GOAL OF THE EXERCISE
Report every line below that holds the word "shadowColor".

-*-*-

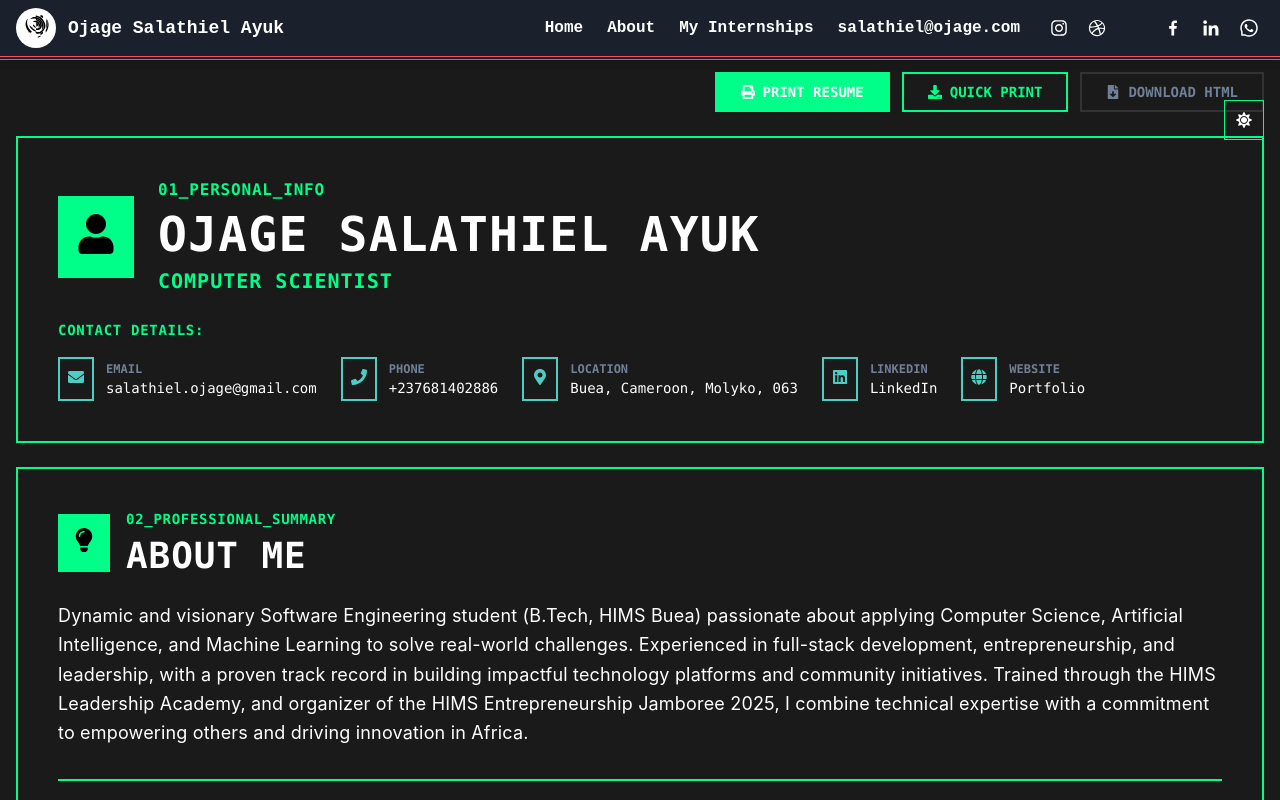
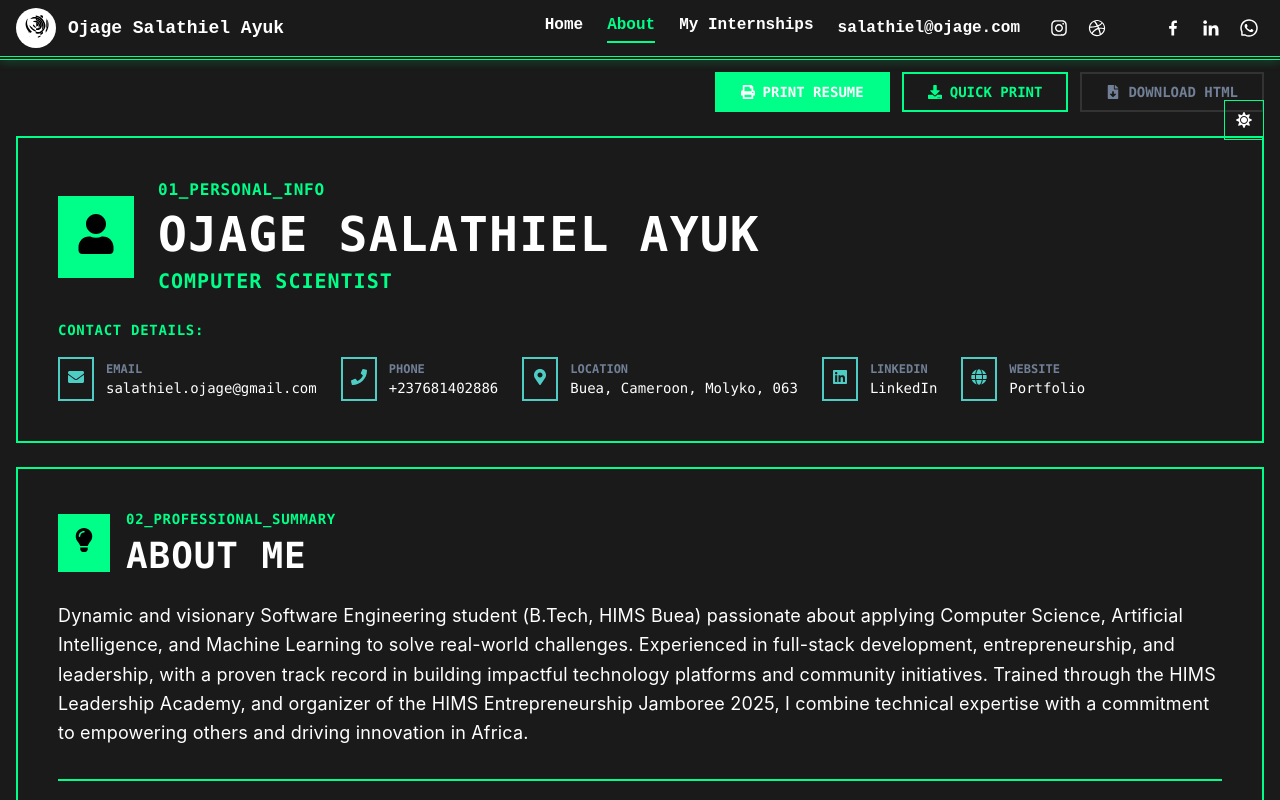
Before and after one commit to Ojage/ojage-portfolio, a React (Create React App) app: page /about in a window 1280 px wide. Shown: the top 800 px of the page. Built offline with nearby package versions, Linux system fonts and the light colour scheme; some icons are missing; a web font is replaced by a local one.

Commit message:
`Refactor components: Loader, DesktopNavigation, NavItem, and useNavThemeConstants`

```diff
--- a/src/components/Loader.tsx
+++ b/src/components/Loader.tsx
@@ -1,32 +1,14 @@
-import React, { useEffect, useState } from "react";
-import { Box } from "@chakra-ui/react";
+import React from "react";
+import { Box, Text } from "@chakra-ui/react";
 import { motion } from "framer-motion";
 import { useThemeConstants } from "../hooks/useThemeConstants";
 
-const MotionSVG = motion.svg;
+const MotionText = motion(Text);
 
 const Loader = () => {
-  const { bgColor, accentColor, secondaryAccent, tertiaryAccent } = useThemeConstants();
-  const [currentColorIndex, setCurrentColorIndex] = useState(0);
+  const { bgColor, accentColor, textColor } = useThemeConstants();
 
-  // Theme-aware color cycles
-  const colorCycle = [
-    accentColor,      // Primary accent
-    secondaryAccent,  // Secondary accent
-    tertiaryAccent,   // Tertiary accent
-    "#D69E2E",        // Golden yellow
-    "#DD6B20",        // Orange
-    "#E53E3E",        // Red
-  ];
-
-  useEffect(() => {
-    const interval = setInterval(() => {
-      setCurrentColorIndex((prev) => (prev + 1) % colorCycle.length);
-    }, 1000);
-    return () => clearInterval(interval);
-  }, [colorCycle.length]);
-
-  const fillColor = colorCycle[currentColorIndex];
+  const text = "Ojage Loading";
 
   return (
     <Box
@@ -40,21 +22,44 @@ const Loader = () => {
       alignItems="center"
       justifyContent="center"
       zIndex={9999}
+      flexDirection="column"
     >
-      <MotionSVG
-        width="120"
-        height="120"
-        viewBox="0 0 500 500"
-        fill="none"
-        xmlns="http://www.w3.org/2000/svg"
-        animate={{ rotate: 360 }}
-        transition={{ repeat: Infinity, duration: 6, ease: "linear" }}
+      <MotionText
+        fontSize="4xl"
+        fontWeight="bold"
+        color={textColor}
+        fontFamily="monospace"
+        initial={{ opacity: 0 }}
+        animate={{ opacity: 1 }}
+        transition={{ duration: 0.5 }}
       >
-        <g transform="translate(0.000000,500.000000) scale(0.100000,-0.100000)" fill={fillColor} stroke="none">
-          <path d="M3062 3998 l3 -113 85 -30 c92 -34 183 -78 215 -104 18 -15 19 -15 6 2 -7 9 -10 17 -5 17 5 0 9 45 9 100 0 55 -4 100 -9 100 -5 0 -3 6 3 14 14 16 -4 28 -101 67 -48 19 -181 58 -201 59 -4 0 -6 -51 -5 -112z" />
-          <path d="M2506 4073 c-3 -3 -23 -6 -43 -5 -32 0 -35 -1 -15 -8 12 -5 30 -7 40 -4 14 5 15 4 2 -5 -8 -6 -24 -8 -35 -5 -17 6 -16 3 5 -16 17 -15 21 -24 13 -27 -7 -3 -13 -13 -13 -24 0 -10 -6 -19 -12 -20 -7 0 -4 -4 7 -9 19 -8 19 -8 -5 -19 l-25 -11 28 5 c15 3 27 1 27 -5 0 -5 -5 -10 -11 -10 -24 0 23 -31 53 -35 18 -3 47 -9 65 -14 17 -5 34 -7 37 -3 3 3 6 1 6 -4 0 -5 21 -16 47 -24 72 -21 228 -105 313 -169 109 -81 227 -204 293 -302 270 -406 258 -875 -29 -1154 -87 -85 -156 -127 -271 -168 -84 -30 -96 -31 -261 -33 -95 -1 -175 2 -178 7 -3 5 -10 9 -15 9 -6 0 -8 -4 -5 -9 7 -11 -20 -22 -38 -15 -8 3 -17 1 -21 -5 -3 -6 -1 -11 4 -11 6 0 11 -4 11 -10 0 -5 -6 -7 -14 -4 -10 4 -13 -3 -10 -27 2 -18 9 -36 15 -40 8 -4 5 -10 -7 -18 -14 -8 -15 -11 -4 -11 13 0 13 -1 0 -10 -11 -8 -7 -9 15 -4 28 6 29 5 11 -8 -18 -14 -14 -16 55 -33 110 -27 309 -31 421 -10 104 21 155 51 284 169 184 169 329 393 410 631 57 168 20 397 -106 660 -114 236 -313 465 -522 598 -167 107 -493 238 -522 210z" />
-        </g>
-      </MotionSVG>
+        {text}
+        <MotionText
+          as="span"
+          color={accentColor}
+          animate={{ opacity: [0, 1, 0] }}
+          transition={{ duration: 1, repeat: Infinity, repeatDelay: 0.2 }}
+        >
+          |
+        </MotionText>
+      </MotionText>
+
+      {/* Typing animation effect */}
+      <MotionText
+        fontSize="lg"
+        color={accentColor}
+        mt={4}
+        initial={{ width: "0%" }}
+        animate={{ width: "100%" }}
+        transition={{
+          duration: 3,
+          ease: "easeInOut",
+          repeat: Infinity,
+          repeatType: "reverse"
+        }}
+        borderBottom={`2px solid ${accentColor}`}
+        width="100px"
+      />
     </Box>
   );
 };
--- a/src/components/Nav/DesktopNavigation.tsx
+++ b/src/components/Nav/DesktopNavigation.tsx
@@ -4,15 +4,29 @@ import { useNavThemeConstants } from '../../hooks/useNavThemeConstants';
 import { navigationItems, socialLinks, contactInfo } from '../../data/navData';
 import { NavItem } from './NavItem';
 import { SocialLink } from './SocialLink';
+import { useLocation } from 'react-router-dom';
 
 export const DesktopNavigation: React.FC = () => {
     const { textColor, hoverColor } = useNavThemeConstants();
+    const location = useLocation();
+
+    const isActivePath = (path: string) => {
+        // Exact match for home page, prefix match for others
+        if (path === '/') {
+            return location.pathname === '/';
+        }
+        return location.pathname.startsWith(path);
+    };
 
     return (
         <Box display={{ base: "none", md: "flex" }} alignItems="center" gap={6}>
             {/* Navigation Items */}
             {navigationItems.map((item) => (
-                <NavItem key={item.href} navItem={item} />
+                <NavItem
+                    key={item.href}
+                    navItem={item}
+                    isActive={isActivePath(item.href)}
+                />
             ))}
 
             {/* Email Contact */}
@@ -22,6 +36,7 @@ export const DesktopNavigation: React.FC = () => {
                 _hover={{ color: hoverColor }}
                 fontWeight="bold"
                 color={textColor}
+                transition="color 0.2s ease-in-out"
             >
                 {contactInfo.email}
             </Text>
--- a/src/components/Nav/NavItem.tsx
+++ b/src/components/Nav/NavItem.tsx
@@ -6,12 +6,16 @@ import { NavItem as NavItemType } from '../../data/navData';
 
 interface NavItemProps {
     navItem: NavItemType;
+    isActive?: boolean;
     onClick?: () => void;
 }
 
-export const NavItem: React.FC<NavItemProps> = ({ navItem, onClick }) => {
-    const { textColor, hoverColor } = useNavThemeConstants();
+export const NavItem: React.FC<NavItemProps> = ({ navItem, isActive = false, onClick }) => {
+    const { textColor, hoverColor, activeColor } = useNavThemeConstants();
     const { label, href, isExternal } = navItem;
+
+    // Use active color if item is active, otherwise use normal text color
+    const currentColor = isActive ? activeColor : textColor;
 
     if (isExternal) {
         return (
@@ -19,10 +23,13 @@ export const NavItem: React.FC<NavItemProps> = ({ navItem, onClick }) => {
                 as="a"
                 href={href}
                 target="_blank"
-                rel="noreferrer"
-                color={textColor}
+                rel="noopener noreferrer"
+                color={currentColor}
                 fontWeight="bold"
                 _hover={{ color: hoverColor }}
+                transition="color 0.2s ease-in-out"
+                borderBottom={isActive ? `2px solid ${activeColor}` : '2px solid transparent'}
+                pb={1}
                 onClick={onClick}
             >
                 {label}
@@ -34,9 +41,12 @@ export const NavItem: React.FC<NavItemProps> = ({ navItem, onClick }) => {
         <Text
             as={Link}
             to={href}
-            color={textColor}
+            color={currentColor}
             fontWeight="bold"
             _hover={{ color: hoverColor }}
+            transition="color 0.2s ease-in-out"
+            borderBottom={isActive ? `2px solid ${activeColor}` : '2px solid transparent'}
+            pb={1}
             onClick={onClick}
         >
             {label}
--- a/src/hooks/useNavThemeConstants.ts
+++ b/src/hooks/useNavThemeConstants.ts
@@ -1,4 +1,4 @@
-import { useTheme } from '../contexts/ThemeContext';
+import { useThemeConstants } from './useThemeConstants';
 
 interface NavThemeConstants {
     bgColor: string;
@@ -6,26 +6,19 @@ interface NavThemeConstants {
     hoverColor: string;
     borderColor: string;
     shadowColor: string;
+    activeColor: string;
 }
 
 export const useNavThemeConstants = (): NavThemeConstants => {
-    const { isDark } = useTheme();
+    const theme = useThemeConstants();
 
-    const darkTheme = {
-        bgColor: "#1a202c",
-        textColor: "white",
-        hoverColor: "#ff8a65",
-        borderColor: "#ff4c60",
-        shadowColor: "rgba(0,0,0,0.08)",
+    // Use theme constants with nav-specific adjustments
+    return {
+        bgColor: theme.isDark ? "#1a1a1a" : "#cbe7d6ff", // Using cardBg variants
+        textColor: theme.textColor,
+        hoverColor: theme.accentColor, // Using main accent color for hover
+        borderColor: theme.accentColor, // Using main accent color for borders
+        shadowColor: theme.isDark ? "rgba(0, 255, 136, 0.1)" : "rgba(49, 130, 206, 0.15)", // Accent-based shadows
+        activeColor: theme.accentColor, // Using accent color for active state
     };
-
-    const lightTheme = {
-        bgColor: "#fef4e8",
-        textColor: "#1a202c",
-        hoverColor: "#ff4c60",
-        borderColor: "#ff4c60",
-        shadowColor: "rgba(0,0,0,0.15)",
-    };
-
-    return isDark ? darkTheme : lightTheme;
 };
```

-*-*-

OUTPUT
     shadowColor: string;
-        shadowColor: "rgba(0,0,0,0.08)",
+        shadowColor: theme.isDark ? "rgba(0, 255, 136, 0.1)" : "rgba(49, 130, 206, 0.15)", // Accent-based shadows
-        shadowColor: "rgba(0,0,0,0.15)",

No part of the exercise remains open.